By the tale’s end we are not far from farce as various Nazis attempt to locate Barth (who, having miraculously gained full movement, is living wild in the woods) as proof of their anti-Nazi sympathies, all intending to claim they have saved him. If this makes Lind sound like one of those writers who is entertaining and inventive from page to page but lacks coherence, this is not the case. Soul of Wood has a clear moral centre, exploring the dynamic between good and evil actions, the focus being on Wohlbrecht rather than Barth. The fact that Barth’s father is a doctor, and that Wohlbrecht spends some time in an insane asylum further add to the story’s unity.
Lind’s ability to carefully construct his narratives can be seen to even greater effect in the short stories that follow. Though only the final story, ‘Resurrection’, relates directly to the Holocaust (it is about two men sharing a hiding place), death is never far away. In ‘Journey through the Night’ the narrator finds himself locked in a railway carriage with a man who intends to kill him:
“Very slowly he opened the little suitcase. He took out the mallet and closed the suitcase. He held the mallet in his hand.
Well, how about it?”

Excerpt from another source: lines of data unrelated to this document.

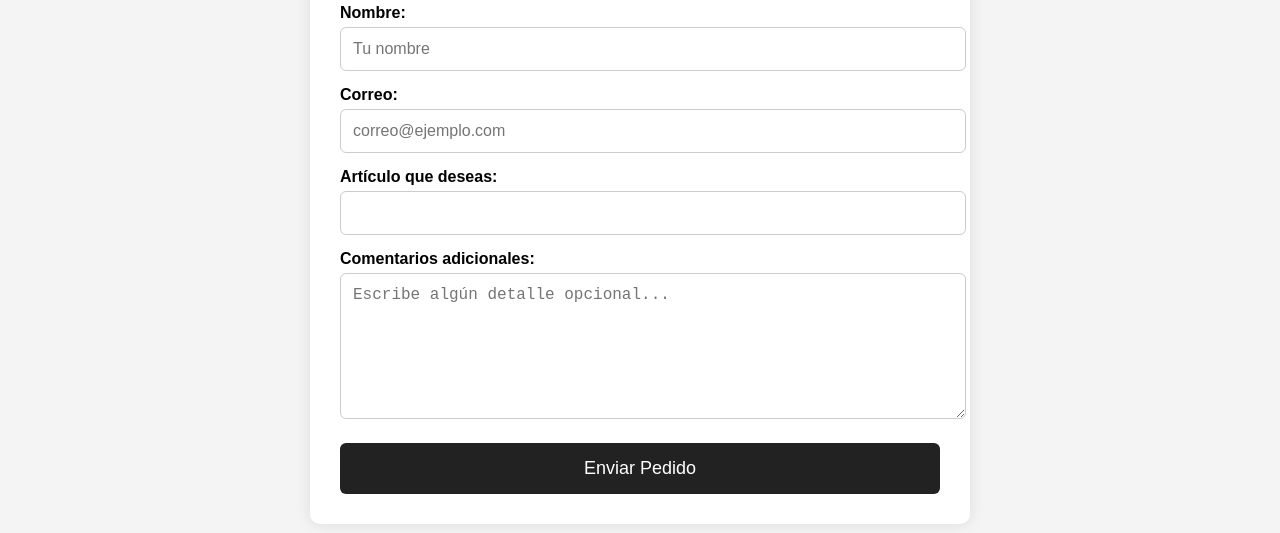
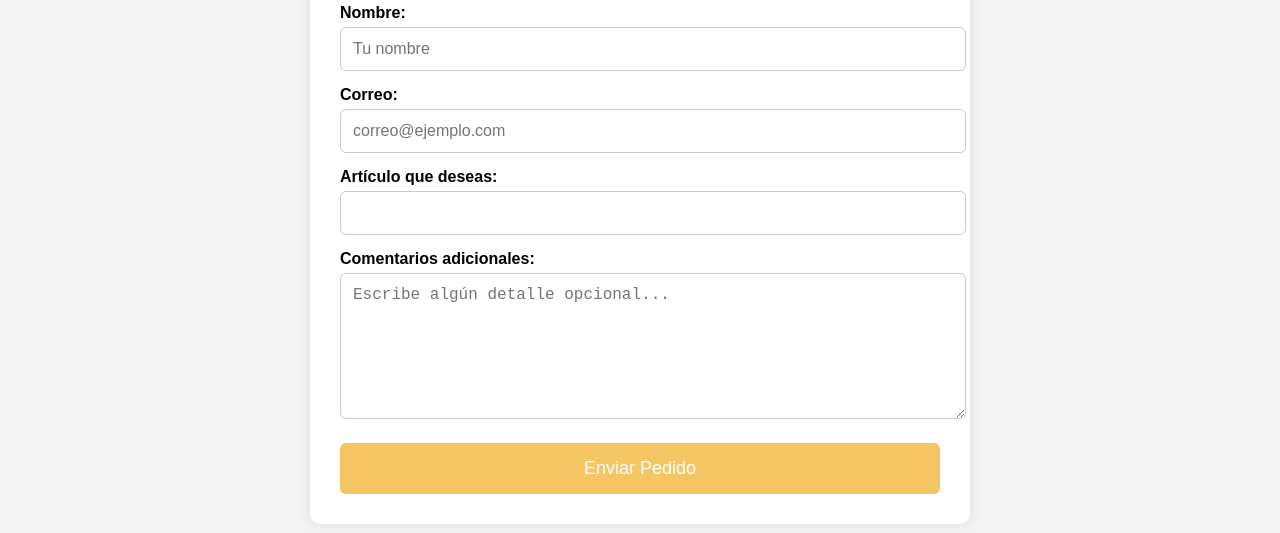
Before and after one commit to MatiasGutierrezJ/La-Historia-de-Colombia, a plain HTML site: page formulario.html in a window 1280 px wide. Shown: the part 223-756 px from the top of the page. Drawn offline with Linux system fonts and the light colour scheme.

Commit message:
Update formulario.html

```diff
--- a/formulario.html
+++ b/formulario.html
@@ -88,7 +88,7 @@ nav ul li a:visited {
       margin-top: 20px;
       width: 100%;
       padding: 15px;
-      background: #222;
+      background: #f5c764;
       color: white;
       border: none;
       border-radius: 6px;
@@ -98,7 +98,7 @@ nav ul li a:visited {
     }
 
     button:hover {
-      background: #3b3b3b;
+      background: #c39f47;
     }
   </style>
 </head>
```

In ‘The Judgement’ a murderer asks to see his father one last time before he faces execution; in ‘Hurrah for Freedom’ a medical student, Leonard, finds himself invited to spend the night with a family of naked cannibals. Yet, even within this world where death seems to be waiting to meet us round every corner, characters retain a certain amount of good humour, as is shown above, and when Leonard flees the flesh-eaters:
“The naked Balthasars waved after him, long after he had vanished in the woods.”
Jakov Lind is yet another delightful find of German Literature Month. It makes me wonder what other instinctive acquisitions await upstairs.